Life isn’t fair and the fact that some people have more money, more power, more beauty, more – well, more of everything, is pretty good evidence of that. Sometimes you just want to sink down into the depths of the inequality and dwell in it, wallow in it and let it cover you like a blanket. If you can’t overcome it, then at least you can learn to live with it. If you can learn to live with your own inability or inadequacy, at least you have accomplished something of value in your life. Unfortunately, when we open the door to defeat, we open the door to negativism and bitterness. Then the value of life itself may become meaningless.
“One of the greatest evangelistic hymns of all time was written by a woman who knew the release and peace that comes from confessing one’s sins and failure to God. ‘Just As I Am,’ a hymn frequently sung at the close of evangelistic meetings, was written by Charlotte Elliott, who at one time had been very bitter with God about the circumstances in her life. Charlotte was an invalid from her youth and deeply resented the constraints her handicap placed on her life. In an emotional outburst on one occasion, she expressed those feelings to Dr. Cesar Malan, a minister visiting her home. He listened and was touched by her distress, but he insisted that her problem should not divert her attention from what she most needed to hear. He challenged her to turn her life over to God, to come to Him just as she was, with all her bitterness and anger.
She resented what seemed to be an almost callous attitude on his part, but God spoke to her through him, and she committed her life to the LORD. She let Him take the steering wheel of her life. Each year on the anniversary of that decision, Dr. Malan wrote Charlotte a letter, encouraging her to continue to be strong in her faith. But even as a believer, she had doubts and struggles.
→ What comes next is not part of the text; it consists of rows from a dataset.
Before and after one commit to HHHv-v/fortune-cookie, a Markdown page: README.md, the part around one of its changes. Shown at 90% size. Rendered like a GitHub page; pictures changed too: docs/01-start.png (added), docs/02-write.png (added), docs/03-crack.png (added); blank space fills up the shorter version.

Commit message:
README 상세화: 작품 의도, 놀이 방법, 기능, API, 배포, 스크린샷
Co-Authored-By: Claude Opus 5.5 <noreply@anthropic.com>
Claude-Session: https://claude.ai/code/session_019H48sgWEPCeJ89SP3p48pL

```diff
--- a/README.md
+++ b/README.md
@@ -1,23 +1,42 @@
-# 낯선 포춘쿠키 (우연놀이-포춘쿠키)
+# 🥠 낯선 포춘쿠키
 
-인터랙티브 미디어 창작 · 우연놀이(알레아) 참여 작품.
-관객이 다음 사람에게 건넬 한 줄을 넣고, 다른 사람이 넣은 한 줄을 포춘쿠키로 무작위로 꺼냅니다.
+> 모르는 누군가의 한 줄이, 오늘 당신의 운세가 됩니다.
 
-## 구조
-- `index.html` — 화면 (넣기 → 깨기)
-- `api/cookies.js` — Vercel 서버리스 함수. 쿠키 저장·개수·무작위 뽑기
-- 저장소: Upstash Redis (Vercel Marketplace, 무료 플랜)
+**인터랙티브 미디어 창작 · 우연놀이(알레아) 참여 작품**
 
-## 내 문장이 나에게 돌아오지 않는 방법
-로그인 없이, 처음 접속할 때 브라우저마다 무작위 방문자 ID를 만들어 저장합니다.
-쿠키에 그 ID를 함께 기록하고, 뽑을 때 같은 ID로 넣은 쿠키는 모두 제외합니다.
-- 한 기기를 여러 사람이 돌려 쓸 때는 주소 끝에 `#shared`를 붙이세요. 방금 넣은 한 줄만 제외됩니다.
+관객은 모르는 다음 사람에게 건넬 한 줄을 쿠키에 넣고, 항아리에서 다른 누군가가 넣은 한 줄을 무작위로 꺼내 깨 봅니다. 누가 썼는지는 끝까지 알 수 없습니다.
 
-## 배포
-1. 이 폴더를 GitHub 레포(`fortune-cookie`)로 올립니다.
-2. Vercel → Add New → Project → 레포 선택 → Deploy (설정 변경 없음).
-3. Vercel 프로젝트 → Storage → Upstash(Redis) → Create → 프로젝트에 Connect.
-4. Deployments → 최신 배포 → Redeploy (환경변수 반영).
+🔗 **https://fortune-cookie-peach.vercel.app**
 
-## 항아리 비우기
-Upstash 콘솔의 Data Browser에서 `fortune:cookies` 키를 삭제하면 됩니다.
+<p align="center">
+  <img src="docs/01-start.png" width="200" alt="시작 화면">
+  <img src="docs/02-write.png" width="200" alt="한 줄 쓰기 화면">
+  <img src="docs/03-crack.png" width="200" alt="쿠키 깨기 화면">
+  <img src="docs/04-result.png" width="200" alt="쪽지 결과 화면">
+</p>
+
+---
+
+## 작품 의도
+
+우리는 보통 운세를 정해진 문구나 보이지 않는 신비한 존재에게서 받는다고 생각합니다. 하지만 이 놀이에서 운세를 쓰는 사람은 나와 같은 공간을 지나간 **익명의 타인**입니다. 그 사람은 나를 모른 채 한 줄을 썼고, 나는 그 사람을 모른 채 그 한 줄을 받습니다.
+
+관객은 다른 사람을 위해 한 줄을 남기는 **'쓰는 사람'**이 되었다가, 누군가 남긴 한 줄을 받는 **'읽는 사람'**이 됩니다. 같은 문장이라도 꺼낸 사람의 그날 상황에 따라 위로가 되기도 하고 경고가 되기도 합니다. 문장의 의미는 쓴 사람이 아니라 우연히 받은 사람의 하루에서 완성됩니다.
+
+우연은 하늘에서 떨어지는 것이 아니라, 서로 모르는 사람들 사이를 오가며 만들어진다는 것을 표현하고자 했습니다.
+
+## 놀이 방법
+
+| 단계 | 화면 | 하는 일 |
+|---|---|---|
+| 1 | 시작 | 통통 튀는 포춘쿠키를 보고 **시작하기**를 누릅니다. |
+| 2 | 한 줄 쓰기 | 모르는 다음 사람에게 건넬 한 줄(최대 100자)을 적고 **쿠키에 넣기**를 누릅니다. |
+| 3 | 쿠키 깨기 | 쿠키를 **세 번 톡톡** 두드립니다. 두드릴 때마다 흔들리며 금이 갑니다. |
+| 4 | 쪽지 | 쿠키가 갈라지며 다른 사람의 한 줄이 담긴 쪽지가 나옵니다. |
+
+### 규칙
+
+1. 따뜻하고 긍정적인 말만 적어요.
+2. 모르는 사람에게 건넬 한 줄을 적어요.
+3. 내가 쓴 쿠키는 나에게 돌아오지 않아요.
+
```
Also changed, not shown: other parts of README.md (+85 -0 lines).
One particularly sore point was her inability to effectively go out and serve God. At times she almost resented her brother’s successful preaching and evangelistic ministry. She longed to be used of God herself, but she felt her health and physical condition prevented it. Then in 1836, on the fourteenth anniversary of her conversion, while she was alone in the evening, the forty-seven-year-old Charlotte Elliott wrote her spiritual autobiography in a poem that was later turned into a song recognizable at altar call at the end of Bill Graham’s crusades. There, in a prayer of confession, she poured out her feelings to God – feelings that countless other people have identified with in the generations that followed. The third stanza, perhaps more than the others, described her pilgrimage: Just as I am, though tossed about – With many a conflict, many a doubt, – Fightings and fears within, without, - O Lamb of God, I come! I come!
Many years later, when reflecting on the impact his sister made in penning this one hymn, the Reverend Henry Venn Elliott said, ‘In the course of a long ministry I hope I have been permitted to see some fruit of my labors, but I feel far more has been done by a single hymn of my sister’s, ‘Just As I Am’ (Ruth Tucker Sacred Stories).”
The Teaching Ministry of Jay Mack 2006-2017